They need to be located adjacent to similarly walkable, pedestrian-friendly blocks so that businesses can benefit from crossover foot traffic.

Atlantan99 said...

@ Darin,

Well said. Thank you.

Jim ATL said...

How about credit to Cliff at Creative Loafing on this. You'd go nuts if he did the same thing to you.

Jim ATL said...

How about a hat-tip to CLIFF AT Creative Loafing. The closing was mentioned in his column online. You'd go nuts if he did this to you.

Atlantan99 said...

Hi Jim,

First, thank you for reading the blog. With regard to the above post, had I learned of the closure after seeing it on CL's site, I would be more than happy to credit Cliff for the lead, in this instance that is not the case. I myself noticed the closure weeks ago and forgot about it. As I live not far away, I observed the "Available" sign in the window yesterday afternoon and sent myself a reminder email to do a post about it. Today, reading Gravy Train on CL, I did notice Cliff's mention of the Java Blues closure yesterday. It is my MO to never repeat news from other media therefore had I known yesterday that he had noted their closure, I would not have bothered to publish my story. Also, I would add that CL mentions the opening of Cowlick's, a new concept from Big Game Brands, and gives me no credit. Though I was the first to report both the initial locations and the ownership, it's common knowledge by now and I don't feel like I deserve a plug each time its mentioned. I would say the same applies to Java Blues, it's been closed a month!

Thanks for the comment and for reading the blog.

Tim said...

Darin - I jumped down to the comments section to make this very same response. It's a huge shame that it has to be like this regarding urban retail - I lived down the street at Archstone for a year, now a bit further off Lindbergh, but never actually walked all the way to this coffee shop. (I did walk/bike to publix fairly frequently though)

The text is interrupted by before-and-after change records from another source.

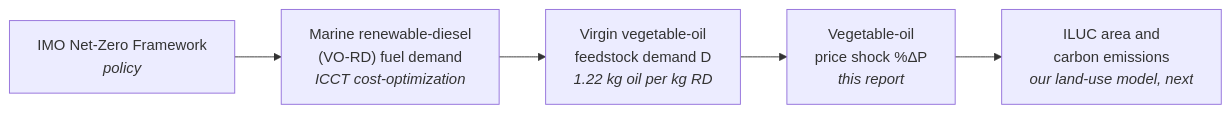
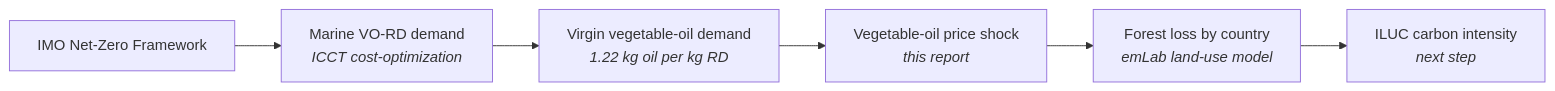
One commit to emlab-ucsb/marine-biofuel-iluc-prototype changed the diagram in report.qmd. Above: the diagram before and after it, drawn with Mermaid. The commit also changed other lines of this file and 6 other files, not shown here.

First line of the commit message:
Add land-use results, maps and crop split to the report; tighten it

````diff
--- a/report.qmd
+++ b/report.qmd
@@ -58,7 +152,8 @@
 ```{mermaid}
 flowchart LR
-  A["IMO Net-Zero Framework<br/><i>policy</i>"] --> F["Marine renewable-diesel<br/>(VO-RD) fuel demand<br/><i>ICCT cost-optimization</i>"]
-  F --> B["Virgin vegetable-oil<br/>feedstock demand D<br/><i>1.22 kg oil per kg RD</i>"]
-  B --> C["Vegetable-oil<br/>price shock %ΔP<br/><i>this report</i>"]
-  C --> D["ILUC area and<br/>carbon emissions<br/><i>our land-use model, next</i>"]
+  A["IMO Net-Zero Framework"] --> F["Marine VO-RD demand<br/><i>ICCT cost-optimization</i>"]
+  F --> B["Virgin vegetable-oil demand<br/><i>1.22 kg oil per kg RD</i>"]
+  B --> C["Vegetable-oil price shock<br/><i>this report</i>"]
+  C --> D["Forest loss by country<br/><i>emLab land-use model</i>"]
+  D --> E["ILUC carbon intensity<br/><i>next step</i>"]
 ```
````
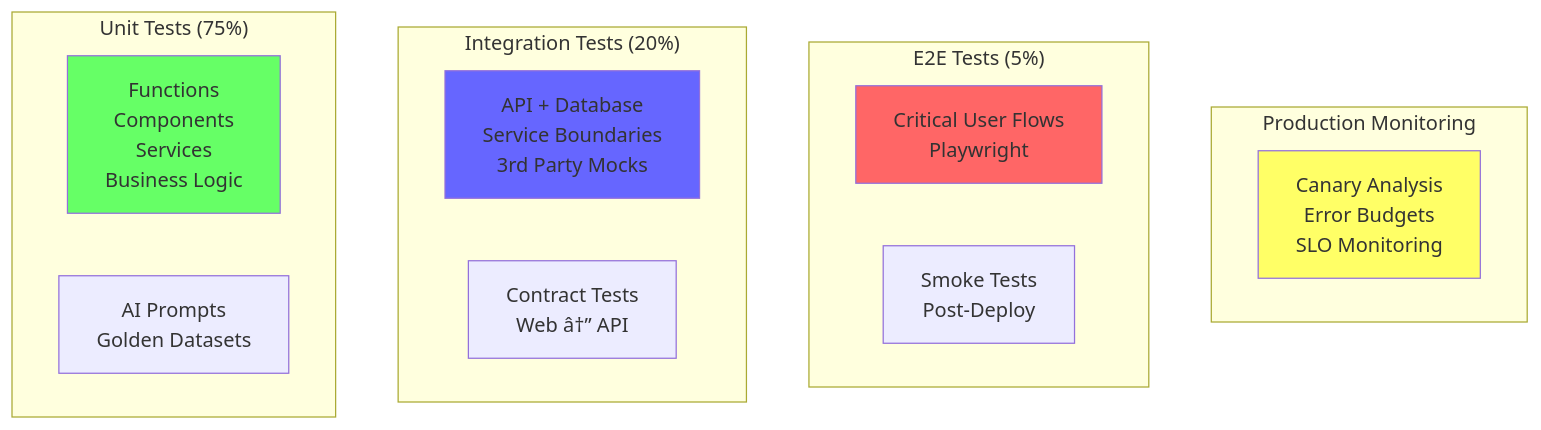
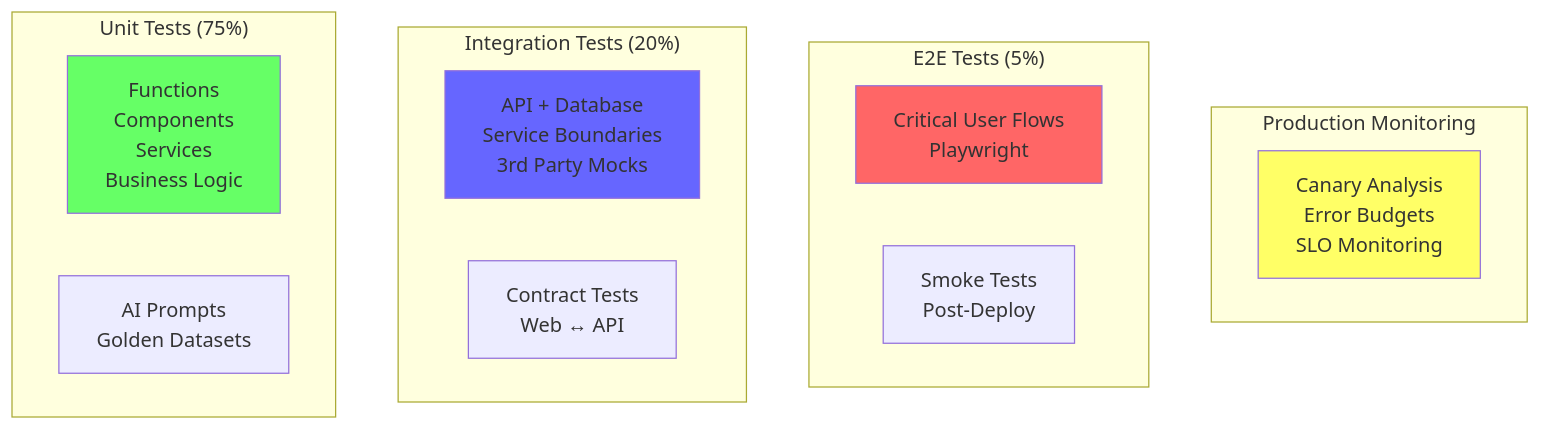
One commit to Driftloom/Vaeloom changed the diagram in Docs/Testing/Testing-Strategy.md. Above: the diagram before and after it, drawn with Mermaid. The commit also changed other lines of this file and 11 other files, not shown here.

````diff
--- a/Docs/Testing/Testing-Strategy.md
+++ b/Docs/Testing/Testing-Strategy.md
@@ -19,26 +19,26 @@
 ```mermaid
 graph TB
     subgraph "Production Monitoring"
         PM[Canary Analysis<br/>Error Budgets<br/>SLO Monitoring]
     end
     
     subgraph "E2E Tests (5%)"
         E2E[Critical User Flows<br/>Playwright]
         Smoke[Smoke Tests<br/>Post-Deploy]
     end
     
     subgraph "Integration Tests (20%)"
         IT[API + Database<br/>Service Boundaries<br/>3rd Party Mocks]
-        CT[Contract Tests<br/>Web â†” API]
+        CT[Contract Tests<br/>Web ↔ API]
     end
     
     subgraph "Unit Tests (75%)"
         UT[Functions<br/>Components<br/>Services<br/>Business Logic]
         PT[AI Prompts<br/>Golden Datasets]
     end
     
     style PM fill:#ff6
     style E2E fill:#f66
     style IT fill:#66f
     style UT fill:#6f6
 ```
````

Developers could really make a much bigger difference in helping new urbanist developments succeed if they worked together more, putting these in closer proximity...